» **REQUIRED ACTION**:
Please copy every line of the records below that holds the word "font".

» **DATA TO PROCESS**:
+===+
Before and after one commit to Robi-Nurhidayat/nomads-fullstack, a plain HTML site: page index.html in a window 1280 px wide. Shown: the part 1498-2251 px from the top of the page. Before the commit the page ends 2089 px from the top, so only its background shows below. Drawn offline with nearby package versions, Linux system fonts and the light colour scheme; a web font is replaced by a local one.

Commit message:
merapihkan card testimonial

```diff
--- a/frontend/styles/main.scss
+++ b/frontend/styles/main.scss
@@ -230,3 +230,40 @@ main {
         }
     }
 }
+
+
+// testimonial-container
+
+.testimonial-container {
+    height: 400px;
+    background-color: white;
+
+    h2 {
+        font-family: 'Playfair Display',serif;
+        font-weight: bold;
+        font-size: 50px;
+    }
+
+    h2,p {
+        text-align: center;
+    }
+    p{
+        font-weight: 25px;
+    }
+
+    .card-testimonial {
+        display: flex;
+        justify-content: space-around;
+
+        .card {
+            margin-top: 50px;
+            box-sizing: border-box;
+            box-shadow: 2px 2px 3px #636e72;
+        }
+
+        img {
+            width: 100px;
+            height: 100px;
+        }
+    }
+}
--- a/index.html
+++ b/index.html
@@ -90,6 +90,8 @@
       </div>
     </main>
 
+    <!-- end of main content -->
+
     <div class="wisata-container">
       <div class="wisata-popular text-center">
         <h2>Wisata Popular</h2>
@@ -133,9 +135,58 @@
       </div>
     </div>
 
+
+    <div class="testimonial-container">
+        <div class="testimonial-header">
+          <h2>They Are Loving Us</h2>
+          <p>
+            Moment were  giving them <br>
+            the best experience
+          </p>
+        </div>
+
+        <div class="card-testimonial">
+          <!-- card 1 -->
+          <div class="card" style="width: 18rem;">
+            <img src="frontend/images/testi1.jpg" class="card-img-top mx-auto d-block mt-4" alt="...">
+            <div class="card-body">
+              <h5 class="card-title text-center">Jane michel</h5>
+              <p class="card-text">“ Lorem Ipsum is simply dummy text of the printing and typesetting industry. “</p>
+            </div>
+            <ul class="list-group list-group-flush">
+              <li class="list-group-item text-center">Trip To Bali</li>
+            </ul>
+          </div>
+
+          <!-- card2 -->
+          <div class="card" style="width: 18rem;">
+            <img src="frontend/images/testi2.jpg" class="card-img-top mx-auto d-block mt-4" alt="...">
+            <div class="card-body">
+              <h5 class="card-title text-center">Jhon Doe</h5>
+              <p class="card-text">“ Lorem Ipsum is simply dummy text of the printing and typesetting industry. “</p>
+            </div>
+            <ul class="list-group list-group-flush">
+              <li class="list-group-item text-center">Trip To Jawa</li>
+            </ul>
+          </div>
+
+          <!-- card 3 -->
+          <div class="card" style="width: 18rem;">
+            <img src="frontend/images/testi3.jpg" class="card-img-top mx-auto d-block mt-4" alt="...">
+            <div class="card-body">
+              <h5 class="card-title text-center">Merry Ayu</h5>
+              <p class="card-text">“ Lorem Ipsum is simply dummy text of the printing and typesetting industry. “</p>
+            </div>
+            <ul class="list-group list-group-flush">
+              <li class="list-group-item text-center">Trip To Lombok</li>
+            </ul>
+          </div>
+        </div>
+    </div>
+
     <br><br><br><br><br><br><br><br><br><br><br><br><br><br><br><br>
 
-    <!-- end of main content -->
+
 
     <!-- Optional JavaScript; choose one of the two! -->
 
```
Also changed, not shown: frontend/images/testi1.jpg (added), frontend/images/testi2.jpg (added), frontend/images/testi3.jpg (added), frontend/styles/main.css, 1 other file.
+===+
» **YOUR SOLUTION**:
Before and after one commit to Robi-Nurhidayat/nomads-fullstack, a plain HTML site: page index.html in a window 1280 px wide. Shown: the part 1498-2251 px from the top of the page. Before the commit the page ends 2089 px from the top, so only its background shows below. Drawn offline with nearby package versions, Linux system fonts and the light colour scheme; a web font is replaced by a local one.
+        font-family: 'Playfair Display',serif;
+        font-weight: bold;
+        font-size: 50px;
+        font-weight: 25px;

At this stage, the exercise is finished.